  3. Daniel Croft says:

    I have an external BT headset that I use quite a lot. I’ve tried several helmets with integrated BT and found them to be lacking. I think the fundamental issue with BT helmets (aside from UX) is that helmet manufacturers haven’t really innovated (or every really created a new product) in 20 years. But, we all keep paying top dollar for it so why change?

  4. RibzMcSaucy says:

    What button do I push to be able to make my bike slide like that at the end of the video?

  5. Bob Krzeszkiewicz says:

    I’m with Kevin but also agree with Jensen. I don’t desire the extra elecronic stimulation on a joy ride but I do listen to music while on a 6000 mile vacation. So it has its place.

    I also agree with Jensen on the licensing of the technology. The company will likely sell a limited amount of gloves for the very reason he states….it’s not a name brand and model that riders are familiar with. I’m an Alpinestars guy myself…GP Pro and WR-3 for winter. There’s a whole lot of money to be made by licensing the tech to all the manufacturers out there simply because it can end up on a specific model glove that has a huge following already. Beartek doesn’t make gloves. It’s not their specialty. Leave that to those that do specialize in it. Beartek can stick to what they know.

    Perhaps if they contacted a manufacturer and asked them to build a run of 1000 GP Pro or whatever gloves and asked them to offer them along side their current line, they’d get where they are going and quicker.

  6. froryde says:

    Wouldn’t voice control / command be a better solution (assuming it works flawlessly)? You don’t even have to take your hands off the grips at all then.

  7. MotoBell says:

    On the Business:
    - point is valid on licensing but beartek has to prove a market exists and then will be able to license
    - you could argue the licensing the ip once developed and proven is a bigger business play for them than become a safety equipment mfr

    On the technology:
    - Agree with Kevin , I don’t want it

    On consumer experience:
    - Neat but still I have to charge multiple BT devices

  8. MotoBell says:

    oh wanted to add.

    I think this has more viability in skiing and snowboarding as a market than motorcycling. I actually would pay for this for my snowboarding and don;t care who makes the glove as longs as it has the requisite thinsulate etc..

    where on 2 wheels, I only want to ride and even if this is useable on long tours I want it on trusted safety equipment manufacturer

  9. Darth Vader says:

    You have failed me for the last time General!

  10. Keith says:

    No thanks, don’t need bluetooth anything.
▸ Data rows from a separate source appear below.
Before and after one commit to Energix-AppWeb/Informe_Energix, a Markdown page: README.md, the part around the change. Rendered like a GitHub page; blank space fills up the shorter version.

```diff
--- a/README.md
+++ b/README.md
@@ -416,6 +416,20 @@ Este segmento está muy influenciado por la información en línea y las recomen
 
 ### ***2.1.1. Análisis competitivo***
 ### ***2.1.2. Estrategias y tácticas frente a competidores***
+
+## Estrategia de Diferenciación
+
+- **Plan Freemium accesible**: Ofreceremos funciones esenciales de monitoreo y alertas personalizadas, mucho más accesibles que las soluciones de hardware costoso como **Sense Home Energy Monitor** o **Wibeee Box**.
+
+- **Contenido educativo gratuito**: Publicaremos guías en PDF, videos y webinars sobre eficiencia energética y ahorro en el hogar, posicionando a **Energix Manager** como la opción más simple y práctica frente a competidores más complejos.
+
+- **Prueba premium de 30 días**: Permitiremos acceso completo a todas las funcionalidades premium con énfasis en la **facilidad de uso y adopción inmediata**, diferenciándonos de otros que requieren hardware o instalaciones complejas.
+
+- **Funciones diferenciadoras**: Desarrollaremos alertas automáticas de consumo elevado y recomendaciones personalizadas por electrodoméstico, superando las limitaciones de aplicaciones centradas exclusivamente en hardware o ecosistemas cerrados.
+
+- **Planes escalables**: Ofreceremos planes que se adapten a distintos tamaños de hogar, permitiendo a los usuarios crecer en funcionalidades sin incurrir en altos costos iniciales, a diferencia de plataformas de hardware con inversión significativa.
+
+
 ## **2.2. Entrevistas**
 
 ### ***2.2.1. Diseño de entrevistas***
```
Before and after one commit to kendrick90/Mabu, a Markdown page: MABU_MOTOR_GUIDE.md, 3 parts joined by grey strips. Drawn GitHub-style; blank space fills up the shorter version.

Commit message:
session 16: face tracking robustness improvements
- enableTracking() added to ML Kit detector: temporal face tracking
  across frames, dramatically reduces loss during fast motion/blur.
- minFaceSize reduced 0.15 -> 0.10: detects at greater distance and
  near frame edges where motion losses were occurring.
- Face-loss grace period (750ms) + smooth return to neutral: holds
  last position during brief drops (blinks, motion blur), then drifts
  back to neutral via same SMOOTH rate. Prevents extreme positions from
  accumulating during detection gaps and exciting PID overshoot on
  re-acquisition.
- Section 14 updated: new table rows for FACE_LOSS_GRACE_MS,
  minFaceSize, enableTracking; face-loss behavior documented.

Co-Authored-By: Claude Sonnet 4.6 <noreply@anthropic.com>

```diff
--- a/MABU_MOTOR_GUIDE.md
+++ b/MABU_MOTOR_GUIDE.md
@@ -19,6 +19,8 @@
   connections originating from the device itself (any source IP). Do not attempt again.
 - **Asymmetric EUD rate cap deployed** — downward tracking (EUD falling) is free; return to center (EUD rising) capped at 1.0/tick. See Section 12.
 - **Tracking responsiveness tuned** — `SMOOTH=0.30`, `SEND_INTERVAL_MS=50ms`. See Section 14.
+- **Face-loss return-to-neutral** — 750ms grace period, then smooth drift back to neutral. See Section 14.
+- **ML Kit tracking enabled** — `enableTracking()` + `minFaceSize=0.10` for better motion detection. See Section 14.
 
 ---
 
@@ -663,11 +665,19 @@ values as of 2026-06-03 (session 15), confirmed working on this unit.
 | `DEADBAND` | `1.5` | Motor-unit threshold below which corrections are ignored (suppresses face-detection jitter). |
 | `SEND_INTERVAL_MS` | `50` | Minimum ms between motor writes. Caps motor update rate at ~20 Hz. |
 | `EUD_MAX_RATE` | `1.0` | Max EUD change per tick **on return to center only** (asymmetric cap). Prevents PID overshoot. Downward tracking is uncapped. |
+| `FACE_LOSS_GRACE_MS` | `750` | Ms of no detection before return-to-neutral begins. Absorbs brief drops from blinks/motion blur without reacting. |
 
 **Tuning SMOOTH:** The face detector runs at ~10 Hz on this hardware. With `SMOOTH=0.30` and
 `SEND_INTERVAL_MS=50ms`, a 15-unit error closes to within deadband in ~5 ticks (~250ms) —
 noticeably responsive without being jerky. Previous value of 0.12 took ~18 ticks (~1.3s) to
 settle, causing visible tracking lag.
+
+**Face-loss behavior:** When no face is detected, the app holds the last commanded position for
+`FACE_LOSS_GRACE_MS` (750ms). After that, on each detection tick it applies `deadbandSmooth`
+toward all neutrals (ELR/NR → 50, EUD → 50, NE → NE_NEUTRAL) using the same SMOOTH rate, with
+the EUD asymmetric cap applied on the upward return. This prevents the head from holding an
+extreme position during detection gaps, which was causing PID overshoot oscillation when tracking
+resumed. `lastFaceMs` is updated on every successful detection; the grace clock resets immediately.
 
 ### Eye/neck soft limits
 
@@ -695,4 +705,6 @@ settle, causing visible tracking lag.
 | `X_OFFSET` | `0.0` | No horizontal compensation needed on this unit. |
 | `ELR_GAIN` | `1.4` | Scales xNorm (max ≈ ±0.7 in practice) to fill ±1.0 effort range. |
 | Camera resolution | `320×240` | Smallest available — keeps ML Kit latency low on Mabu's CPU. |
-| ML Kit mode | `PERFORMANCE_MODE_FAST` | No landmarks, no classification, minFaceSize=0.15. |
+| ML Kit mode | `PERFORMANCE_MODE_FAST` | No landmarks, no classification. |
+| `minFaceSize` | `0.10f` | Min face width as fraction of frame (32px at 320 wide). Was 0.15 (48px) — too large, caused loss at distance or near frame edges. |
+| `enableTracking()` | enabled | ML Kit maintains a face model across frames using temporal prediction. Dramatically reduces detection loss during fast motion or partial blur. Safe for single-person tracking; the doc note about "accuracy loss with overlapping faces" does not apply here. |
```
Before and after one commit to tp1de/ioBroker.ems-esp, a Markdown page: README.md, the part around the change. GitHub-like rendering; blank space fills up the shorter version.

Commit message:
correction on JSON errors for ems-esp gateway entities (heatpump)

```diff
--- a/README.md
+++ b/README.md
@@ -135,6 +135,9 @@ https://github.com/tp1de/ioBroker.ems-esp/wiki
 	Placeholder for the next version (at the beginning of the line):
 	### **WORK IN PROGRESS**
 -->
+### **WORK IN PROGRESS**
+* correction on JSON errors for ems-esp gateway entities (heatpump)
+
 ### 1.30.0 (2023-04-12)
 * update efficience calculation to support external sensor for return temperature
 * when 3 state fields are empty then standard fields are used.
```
Don’t have a cellphone, not even a disposable tracphone. Don’t need one. Heck I don’t even own a GPS and haven’t used one since 03 (was using a Rockwell GPS). I’ve a pair of headphone / earplugs that I dont’ even plug into my tapeplayer anymore. If you can’t navigate without GPS…you sholdn’t be leaving the house anyway. Help? Heh…if I can’t fix it I walk, if I can’t walk I’ll crawl and if I can’t crawl. Well I guess it’s time for a nap…

  11. BBQdog says:

    Why don’t they invent a helmet with bleutooth which detects a riders stops and opens the visor just a little bit. Or ventilate it in another way. Now I have to do this at every traffic light myself :-(